The only team maintaining a 100% win rate on any map type is London on Escort, taking the crown from Seoul Dynasty, who also had a 100% win rate on escort up until this week when they lost to both New York and London.
The Dynasty did, however, take away New York’s 100% win rate on Hybrid maps, defeating them 2 – 1 on Hollywood. NY was only 1 – 0 on Hollywood previously, and still maintain an undefeated 5 – 0 on King’s Row.
The LA Gladiators dropped their 100% win rate on control maps this week, losing Nepal to the Florida Mayhem 0 – 2. They maintain a 7 – 1 record on this map type. The Gladiators face Philadelphia Fusion in the first match of week 5 in a battle to decide the best non-full-Korean roster of stage 2.
Both teams have looked fantastic this stage. Philadelphia have been one dimensional but extremely dominant with their dive style and adding EQO to their line up. Meanwhile the Gladiators haven’t looked as dominant in their wins, however they’re capable of playing several different team compositions and styles and have really gotten their player substitution nailed down. The Gladiators look much better than Philly on the control map, Nepal, where they are 3 – 1 to Philly’s 1 – 3. On Hybrid maps both teams have looked strong overall, but Philly hold a slight edge statistically at 4 – 1 on Hollywood to Gladiator’s 2 – 1. Assault will be played on Hanamura and Escort on Route 66, both of which are extremely close. The gladiator’s have a strong chance to go up 2 – 0 early on in this series, so Philly will really have to look to the Hybrid and escort maps to make sure they don’t lose the series out right. That being said, the Fusion have looked nigh unstoppable to teams below them in the standings. They have clean 4 – 0s over Boston, Florida, Shanghai and Dallas. This shows that they’re a team that knows their strengths and how to win with them against weaker teams. Their wins over Florida and Boston were in week 1 when both steams were struggling a lot, but they utterly annihilated the Dallas Fuel this past week. This match up has huge implications for future play offs and could go either way, so don’t miss this one.

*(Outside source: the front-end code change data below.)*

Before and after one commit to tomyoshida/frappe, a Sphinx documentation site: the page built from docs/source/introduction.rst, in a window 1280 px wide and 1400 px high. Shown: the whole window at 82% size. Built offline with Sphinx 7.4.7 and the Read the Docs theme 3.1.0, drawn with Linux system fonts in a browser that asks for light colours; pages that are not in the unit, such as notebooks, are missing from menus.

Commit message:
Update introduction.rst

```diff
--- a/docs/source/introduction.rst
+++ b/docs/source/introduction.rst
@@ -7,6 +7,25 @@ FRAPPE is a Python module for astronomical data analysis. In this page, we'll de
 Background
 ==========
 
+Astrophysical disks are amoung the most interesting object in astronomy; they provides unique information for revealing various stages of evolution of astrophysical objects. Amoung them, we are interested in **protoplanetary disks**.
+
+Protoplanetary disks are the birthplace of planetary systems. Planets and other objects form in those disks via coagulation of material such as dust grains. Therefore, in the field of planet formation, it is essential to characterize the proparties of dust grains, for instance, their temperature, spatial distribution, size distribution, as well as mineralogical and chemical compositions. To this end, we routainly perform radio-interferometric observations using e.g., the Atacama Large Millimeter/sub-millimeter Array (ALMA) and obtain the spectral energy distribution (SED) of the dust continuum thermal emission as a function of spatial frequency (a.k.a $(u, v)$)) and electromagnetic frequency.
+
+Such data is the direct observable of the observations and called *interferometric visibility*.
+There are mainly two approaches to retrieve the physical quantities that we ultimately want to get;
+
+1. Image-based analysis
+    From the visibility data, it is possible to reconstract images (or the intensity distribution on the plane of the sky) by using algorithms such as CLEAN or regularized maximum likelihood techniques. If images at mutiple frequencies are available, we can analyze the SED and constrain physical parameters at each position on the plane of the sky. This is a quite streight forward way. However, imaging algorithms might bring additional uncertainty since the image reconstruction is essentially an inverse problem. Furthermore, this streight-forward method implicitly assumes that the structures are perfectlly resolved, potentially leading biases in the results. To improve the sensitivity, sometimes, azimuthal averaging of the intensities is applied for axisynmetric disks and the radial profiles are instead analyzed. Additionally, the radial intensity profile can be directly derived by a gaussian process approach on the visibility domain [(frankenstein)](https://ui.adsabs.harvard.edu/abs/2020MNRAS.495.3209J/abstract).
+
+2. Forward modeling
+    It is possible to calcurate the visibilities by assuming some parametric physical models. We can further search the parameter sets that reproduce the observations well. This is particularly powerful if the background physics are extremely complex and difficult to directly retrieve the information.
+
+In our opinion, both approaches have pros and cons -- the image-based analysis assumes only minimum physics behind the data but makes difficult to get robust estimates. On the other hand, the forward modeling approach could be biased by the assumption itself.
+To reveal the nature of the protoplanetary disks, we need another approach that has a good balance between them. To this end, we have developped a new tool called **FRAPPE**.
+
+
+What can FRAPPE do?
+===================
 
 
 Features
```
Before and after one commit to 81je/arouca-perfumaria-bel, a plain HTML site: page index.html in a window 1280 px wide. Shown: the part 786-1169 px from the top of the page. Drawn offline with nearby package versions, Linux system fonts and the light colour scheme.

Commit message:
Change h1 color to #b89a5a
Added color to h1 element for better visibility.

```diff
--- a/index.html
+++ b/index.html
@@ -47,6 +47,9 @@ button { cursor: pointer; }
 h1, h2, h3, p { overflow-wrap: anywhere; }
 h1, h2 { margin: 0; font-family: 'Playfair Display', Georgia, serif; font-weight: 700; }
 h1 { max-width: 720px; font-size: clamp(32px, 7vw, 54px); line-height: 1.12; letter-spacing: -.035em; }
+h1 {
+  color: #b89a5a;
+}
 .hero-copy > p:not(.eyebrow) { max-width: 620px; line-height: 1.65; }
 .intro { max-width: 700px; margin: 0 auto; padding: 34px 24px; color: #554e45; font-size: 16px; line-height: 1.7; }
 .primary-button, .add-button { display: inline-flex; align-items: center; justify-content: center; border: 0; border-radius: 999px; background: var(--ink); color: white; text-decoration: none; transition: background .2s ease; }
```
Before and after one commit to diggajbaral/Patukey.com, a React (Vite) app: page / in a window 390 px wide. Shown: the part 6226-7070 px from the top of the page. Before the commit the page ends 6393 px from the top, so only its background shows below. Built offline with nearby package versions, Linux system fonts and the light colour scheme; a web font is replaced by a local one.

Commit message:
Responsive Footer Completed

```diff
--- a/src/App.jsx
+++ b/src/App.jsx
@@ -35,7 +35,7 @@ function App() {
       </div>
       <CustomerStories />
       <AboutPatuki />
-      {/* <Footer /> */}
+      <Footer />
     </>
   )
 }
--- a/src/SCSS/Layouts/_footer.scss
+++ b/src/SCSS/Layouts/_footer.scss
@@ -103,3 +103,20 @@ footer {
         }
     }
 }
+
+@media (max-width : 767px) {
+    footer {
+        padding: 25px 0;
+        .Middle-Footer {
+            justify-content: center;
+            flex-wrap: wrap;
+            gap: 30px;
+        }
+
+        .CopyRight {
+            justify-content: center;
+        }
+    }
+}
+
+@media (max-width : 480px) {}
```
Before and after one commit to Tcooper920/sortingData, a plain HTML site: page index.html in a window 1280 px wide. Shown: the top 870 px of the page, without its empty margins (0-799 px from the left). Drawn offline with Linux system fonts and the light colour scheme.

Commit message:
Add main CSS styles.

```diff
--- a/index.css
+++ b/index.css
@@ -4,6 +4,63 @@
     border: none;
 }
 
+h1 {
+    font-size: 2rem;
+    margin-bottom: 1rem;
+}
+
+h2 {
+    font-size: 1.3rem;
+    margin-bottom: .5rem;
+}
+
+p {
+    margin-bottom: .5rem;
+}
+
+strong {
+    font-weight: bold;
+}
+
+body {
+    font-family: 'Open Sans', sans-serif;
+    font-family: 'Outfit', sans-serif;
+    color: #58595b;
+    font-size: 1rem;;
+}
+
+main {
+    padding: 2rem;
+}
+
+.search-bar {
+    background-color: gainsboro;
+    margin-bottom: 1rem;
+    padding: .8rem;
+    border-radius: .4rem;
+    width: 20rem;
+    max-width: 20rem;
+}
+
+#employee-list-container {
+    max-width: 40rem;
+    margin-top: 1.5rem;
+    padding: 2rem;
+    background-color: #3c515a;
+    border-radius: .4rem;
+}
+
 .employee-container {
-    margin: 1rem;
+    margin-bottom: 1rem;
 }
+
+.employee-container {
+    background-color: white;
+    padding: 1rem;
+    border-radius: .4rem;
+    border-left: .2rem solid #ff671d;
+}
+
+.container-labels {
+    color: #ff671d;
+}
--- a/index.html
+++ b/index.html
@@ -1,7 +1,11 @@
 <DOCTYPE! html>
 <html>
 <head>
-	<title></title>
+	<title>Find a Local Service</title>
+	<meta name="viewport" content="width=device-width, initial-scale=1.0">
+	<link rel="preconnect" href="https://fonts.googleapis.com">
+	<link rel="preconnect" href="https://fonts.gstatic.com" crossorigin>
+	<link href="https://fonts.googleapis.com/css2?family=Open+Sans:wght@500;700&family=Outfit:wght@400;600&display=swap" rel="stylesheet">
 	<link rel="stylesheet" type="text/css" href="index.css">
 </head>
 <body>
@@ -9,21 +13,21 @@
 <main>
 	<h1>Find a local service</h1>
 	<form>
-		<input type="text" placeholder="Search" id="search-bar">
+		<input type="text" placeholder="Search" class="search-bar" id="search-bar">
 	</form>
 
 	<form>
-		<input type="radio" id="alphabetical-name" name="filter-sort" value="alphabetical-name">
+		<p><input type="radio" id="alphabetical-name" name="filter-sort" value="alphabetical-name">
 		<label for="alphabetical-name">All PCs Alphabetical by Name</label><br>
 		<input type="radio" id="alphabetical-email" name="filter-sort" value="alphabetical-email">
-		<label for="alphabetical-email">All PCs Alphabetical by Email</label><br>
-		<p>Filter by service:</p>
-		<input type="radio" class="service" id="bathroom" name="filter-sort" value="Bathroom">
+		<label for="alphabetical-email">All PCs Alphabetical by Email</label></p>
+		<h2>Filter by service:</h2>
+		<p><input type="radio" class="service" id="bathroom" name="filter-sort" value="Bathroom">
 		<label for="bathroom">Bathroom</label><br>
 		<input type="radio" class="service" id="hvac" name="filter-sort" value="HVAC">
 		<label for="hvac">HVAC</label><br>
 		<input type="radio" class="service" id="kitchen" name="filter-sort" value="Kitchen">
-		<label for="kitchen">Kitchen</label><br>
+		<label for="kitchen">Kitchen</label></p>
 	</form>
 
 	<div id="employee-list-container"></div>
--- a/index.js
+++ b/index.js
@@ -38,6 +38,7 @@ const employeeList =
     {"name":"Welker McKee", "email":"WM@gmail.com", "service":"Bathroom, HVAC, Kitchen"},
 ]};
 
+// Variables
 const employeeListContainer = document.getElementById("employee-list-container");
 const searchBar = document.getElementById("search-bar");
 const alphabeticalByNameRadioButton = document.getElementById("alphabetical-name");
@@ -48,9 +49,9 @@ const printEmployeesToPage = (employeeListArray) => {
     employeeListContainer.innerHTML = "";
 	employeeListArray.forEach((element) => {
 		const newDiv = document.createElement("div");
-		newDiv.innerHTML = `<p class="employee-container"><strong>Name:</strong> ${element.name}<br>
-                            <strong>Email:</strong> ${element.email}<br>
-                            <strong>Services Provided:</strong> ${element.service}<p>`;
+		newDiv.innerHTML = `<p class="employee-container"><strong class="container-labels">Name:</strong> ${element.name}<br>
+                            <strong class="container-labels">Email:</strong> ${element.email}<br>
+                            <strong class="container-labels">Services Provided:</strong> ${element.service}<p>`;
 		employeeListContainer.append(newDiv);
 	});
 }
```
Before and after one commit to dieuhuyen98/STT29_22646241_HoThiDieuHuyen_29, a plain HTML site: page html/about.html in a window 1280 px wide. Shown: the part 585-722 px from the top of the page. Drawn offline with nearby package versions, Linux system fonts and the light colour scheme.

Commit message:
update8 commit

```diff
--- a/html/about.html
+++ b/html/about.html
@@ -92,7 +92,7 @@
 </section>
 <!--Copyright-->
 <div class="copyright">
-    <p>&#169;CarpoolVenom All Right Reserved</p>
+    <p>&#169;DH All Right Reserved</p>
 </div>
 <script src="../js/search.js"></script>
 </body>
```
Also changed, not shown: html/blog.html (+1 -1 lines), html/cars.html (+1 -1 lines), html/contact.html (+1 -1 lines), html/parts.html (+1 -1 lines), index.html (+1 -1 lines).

The LA Valiant are currently at 6th place of 12 in the stage 2 standings at 4 – 4 with a map differential of 0. Talk about the definition of middle of the pack!
Player of the Week
Josue ‘EQO’ Corona – EQO burst onto the stage a few weeks ago and took everyone by storm. He’s got a humble past as a pro player, primarily known for his time on Complexity early in 2017 and later for his play in the World Cup for his country, Israel. He’s got a very similar hero pool to Shadowburn, but he also plays Widowmaker and Roadhog highly proficiently. His ability to play Widowmaker specifically has freed Carpe up to stay on Tracer, and as one of the best Tracers in the league it’s been a boon to Philadelphia. He maintains Shadowburn’s proficiency with projectile heroes but offers a higher level of flexibility. His dominant performance against both Dallas Fuel and the Shanghai Dragons this week were outstanding and truly master class performances.